Thought about Physiotherapy? It’ll be even easier to become one from next year when Wintec opens NZ’s third school of physiotherapy after AUT and Otago University.
Physiotherapists are often regarded as the MVP in the sports teams or the individual athlete they help. The reality is their job (and the people they help) extends well beyond the sports field into many other areas of our health.
Physios work with people of all ages, from all walks of life. One day they might be using physical therapy to help a child with disabilities, and next they will be helping an elderly person be more active or recover from an operation.
What do physiotherapists do?
Physios play a really important role in making sure everyone’s able to live healthy, happy lives. It can be a really fulfilling career.

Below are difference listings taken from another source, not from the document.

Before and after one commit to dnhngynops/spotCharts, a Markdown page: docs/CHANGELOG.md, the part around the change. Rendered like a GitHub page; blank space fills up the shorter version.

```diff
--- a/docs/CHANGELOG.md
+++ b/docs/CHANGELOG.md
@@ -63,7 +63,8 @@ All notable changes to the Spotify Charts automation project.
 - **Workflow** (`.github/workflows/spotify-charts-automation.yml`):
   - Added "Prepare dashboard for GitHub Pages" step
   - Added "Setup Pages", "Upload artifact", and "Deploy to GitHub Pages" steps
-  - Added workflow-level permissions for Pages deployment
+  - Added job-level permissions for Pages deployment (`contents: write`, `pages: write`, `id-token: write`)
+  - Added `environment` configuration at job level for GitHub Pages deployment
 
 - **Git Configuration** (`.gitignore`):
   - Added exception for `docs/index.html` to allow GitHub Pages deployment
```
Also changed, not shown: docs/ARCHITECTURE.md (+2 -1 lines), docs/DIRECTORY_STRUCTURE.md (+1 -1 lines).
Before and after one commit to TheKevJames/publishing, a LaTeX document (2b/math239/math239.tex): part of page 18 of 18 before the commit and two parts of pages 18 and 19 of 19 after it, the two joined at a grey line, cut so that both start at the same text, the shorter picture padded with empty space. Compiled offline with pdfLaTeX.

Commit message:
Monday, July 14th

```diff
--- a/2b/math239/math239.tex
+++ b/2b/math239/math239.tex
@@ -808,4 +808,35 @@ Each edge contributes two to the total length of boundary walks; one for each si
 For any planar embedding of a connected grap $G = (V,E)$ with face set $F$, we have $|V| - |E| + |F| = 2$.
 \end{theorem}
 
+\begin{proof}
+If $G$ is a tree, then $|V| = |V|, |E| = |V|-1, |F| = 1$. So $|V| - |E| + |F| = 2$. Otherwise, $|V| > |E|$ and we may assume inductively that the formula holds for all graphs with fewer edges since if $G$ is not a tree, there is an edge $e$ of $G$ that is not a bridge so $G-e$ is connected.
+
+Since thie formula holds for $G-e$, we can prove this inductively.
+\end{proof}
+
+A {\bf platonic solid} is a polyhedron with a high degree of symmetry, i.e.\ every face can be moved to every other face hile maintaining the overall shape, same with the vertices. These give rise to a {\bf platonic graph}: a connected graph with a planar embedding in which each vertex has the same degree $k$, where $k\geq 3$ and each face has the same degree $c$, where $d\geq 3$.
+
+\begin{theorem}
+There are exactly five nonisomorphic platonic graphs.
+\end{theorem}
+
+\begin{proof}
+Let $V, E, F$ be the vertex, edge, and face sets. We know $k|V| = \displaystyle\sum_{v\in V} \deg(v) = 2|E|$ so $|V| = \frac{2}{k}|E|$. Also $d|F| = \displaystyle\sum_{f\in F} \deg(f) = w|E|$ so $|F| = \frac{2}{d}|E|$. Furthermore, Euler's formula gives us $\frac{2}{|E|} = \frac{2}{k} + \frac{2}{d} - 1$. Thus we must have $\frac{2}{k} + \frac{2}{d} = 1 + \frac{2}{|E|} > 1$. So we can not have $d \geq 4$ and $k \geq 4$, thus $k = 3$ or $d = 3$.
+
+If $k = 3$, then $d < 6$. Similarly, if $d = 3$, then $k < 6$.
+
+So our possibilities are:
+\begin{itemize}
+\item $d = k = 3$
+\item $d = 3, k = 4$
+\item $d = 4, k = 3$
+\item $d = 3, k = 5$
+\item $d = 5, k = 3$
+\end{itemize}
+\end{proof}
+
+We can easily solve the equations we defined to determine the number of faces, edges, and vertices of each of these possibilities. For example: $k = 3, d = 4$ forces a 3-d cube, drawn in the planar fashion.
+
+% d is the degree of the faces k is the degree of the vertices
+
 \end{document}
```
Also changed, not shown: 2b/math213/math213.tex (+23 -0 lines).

They work with three main areas of the body: neuromuscular (brain and nervous system), musculoskeletal (soft tissues, joints and bones), and the cardiovascular and respirator systems (heart and lungs). Physios look at a patient’s body as a whole, instead of just focussing on a particular injury, and this is sometimes called a “holistic” approach.
Another important part of the job is to educate people so they don’t get physical problems in the first place. They give advice about things like avoiding injuries, having better posture, or correct lifting and carrying techniques. About a third of physiotherapists are self-employed and work in private practice.
Wintec's new programme
Wintec’s new school of physiotherapy is the country’s first new programme in the discipline in 45 years and it’s a response to growing demand as the country’s population and health needs grow.
Wintec is set to offer four-year degree qualifications of Bachelor of Physiotherapy and the extended Bachelor of Physiotherapy (Honours). The Wintec programme has been developed in consultation with communities and local providers, and will support increased numbers of Māori and Pasifika students to enter the programme and qualify as physiotherapists.
What do you need?
NCEA Level 3 is required to enter tertiary training. Useful subjects to have studied include physical education, health, biology, chemistry and physics.
You need to get moving too. Interest in the new programme is expected to be very high and so enrolment for the first intake will close on 12 November 2018 for students intending to commence study in February 2019.